Data shown section start

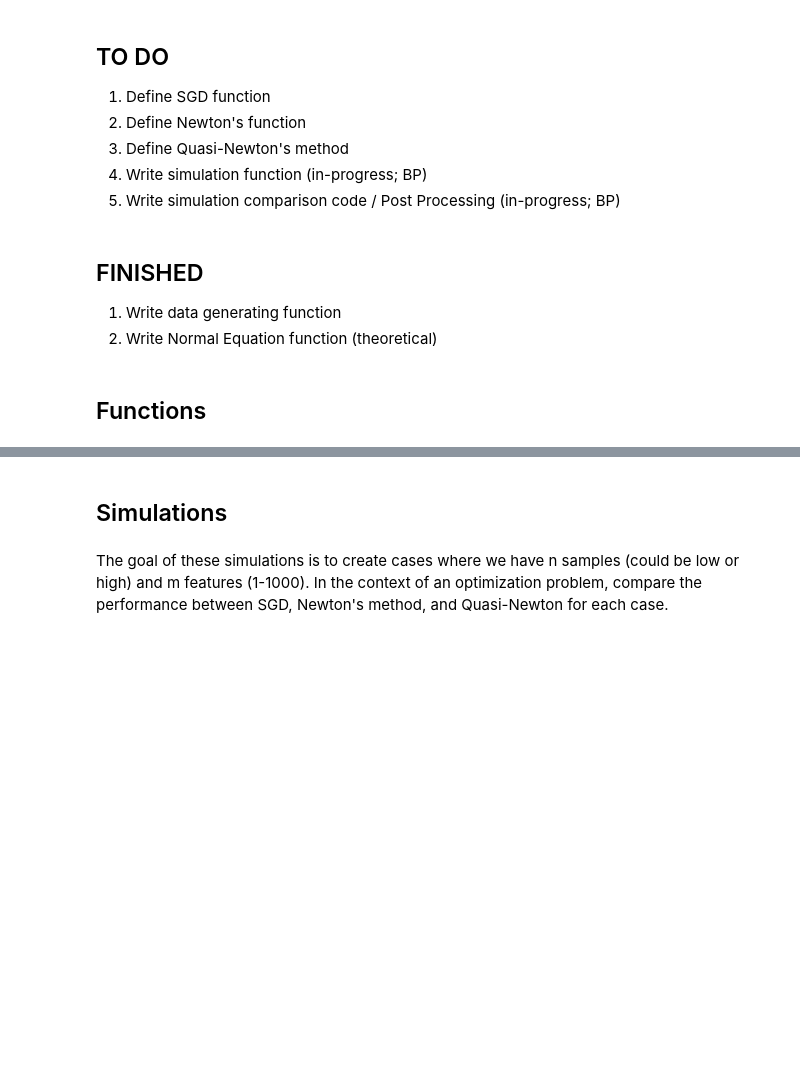
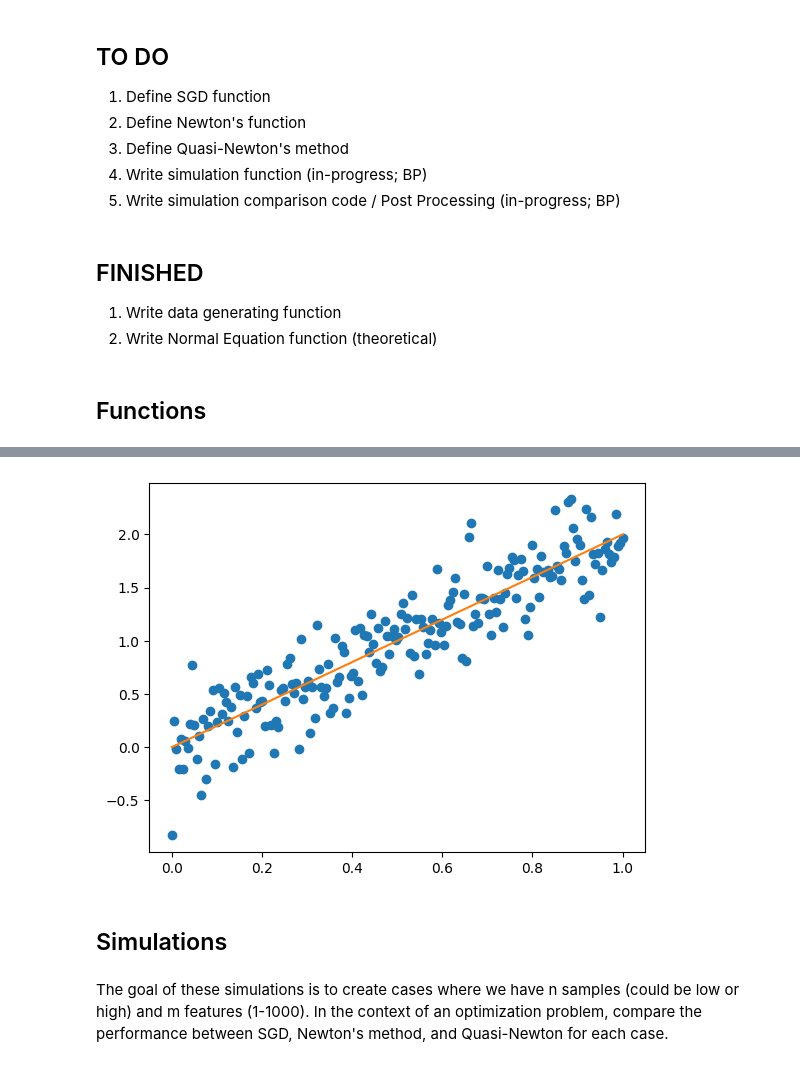
Before and after one commit to ryanhammonds/dsc210, a Jupyter notebook: project/Optimization Work.ipynb, the cells around one changed output, grey strips where cells are left out. Drawn from its saved outputs; the diff is of its cells as text; code cells hidden in the pictures; blank space fills up the shorter version.

Commit message:
add linear reg simulation and SGD

```diff
--- a/project/Optimization Work.ipynb
+++ b/project/Optimization Work.ipynb
@@ -32,7 +35,6 @@ def create_sim_data_lr(n,m,mu = 0, sigma = 1):
 
     return ((X,y))
 
-
 ### Normal Equation (Theoretical)
 # Closed Form Solution
 # beta_hat = (X^T %*% X)^-1 %*% X %*% y
@@ -42,8 +44,84 @@ def normal_eq_lr(X,y):
     return(np.matmul(A,B))
 
 
+def sim_linear(n_points, b1, noise_std):
+    """Simulate a linear regression problem.
+
+    Parameters
+    ----------
+    n_points : int
+        Number of simulated points per observation.
+    b1 : float
+        Slope to predict.
+    noise_std : float
+        Width of Guassian (white) noise.
+
+    Returns
+    -------
+    X : 1d array
+        Randomly sampled x-values.
+    y : 1d array
+        Y-values with added white noise.
+    """
+
+    X = np.linspace(0, 1, n_points)
+    noise = np.random.normal(0, noise_std, n_points)
+    y = b1*X + noise
+
+    return X, y
+
+
+# Simulate
+b1 = 2
+X, y = sim_linear(200, b1, .25)
+
+plt.scatter(X, y)
+plt.plot(X, b1 * X, color='C1')
+
+X = X.reshape(-1, 1).astype(np.float32)
+y = y.reshape(-1, 1).astype(np.float32)
+
+X = torch.from_numpy(X)
+y = torch.from_numpy(y)
+
+# Linear regression
+class LinearRegression(torch.nn.Module):
+    def __init__(self):
+        super(LinearRegression, self).__init__()
+        self.linear = nn.Linear(1, 1)
+
+    def forward(self, x):
+        return self.linear(x)
+
 ### SGD
+print('SGD')
+model = LinearRegression()
+
+criterion = torch.nn.MSELoss()
+optimizer = torch.optim.SGD(model.parameters(), lr=0.1)
+
+for epoch in range(500):
+
+    y_hat = model(X)
+
+    # Compute loss
+    loss = criterion(y_hat, y)
+
+    # Zero gradients
+    optimizer.zero_grad()
+
+    # Backpropaget and update weights
+    loss.backward()
+    optimizer.step()
+
+    if epoch % 50 == 0:
+        print('epoch {}, loss {}'.format(epoch, loss.item()))
+
+print()
+print('predicted : ', model.linear.weight.detach().numpy()[0][0])
+print('true      : ', 2)
 
 ### Newton's
 
 ### Quasi-Newton
+# %% [output]
@@ -50,3 +142,4 @@ def normal_eq_lr(X,y):
+[figure, added]
 # %% [markdown]
 ## Simulations
 # %% [markdown]
```
Also changed, not shown: parts of 2 cells of this notebook.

Data shown section end

What this task involves:
Calculate the number of lines above that include the word "reshape", giving that number by itself.

Answer to this exercise:
2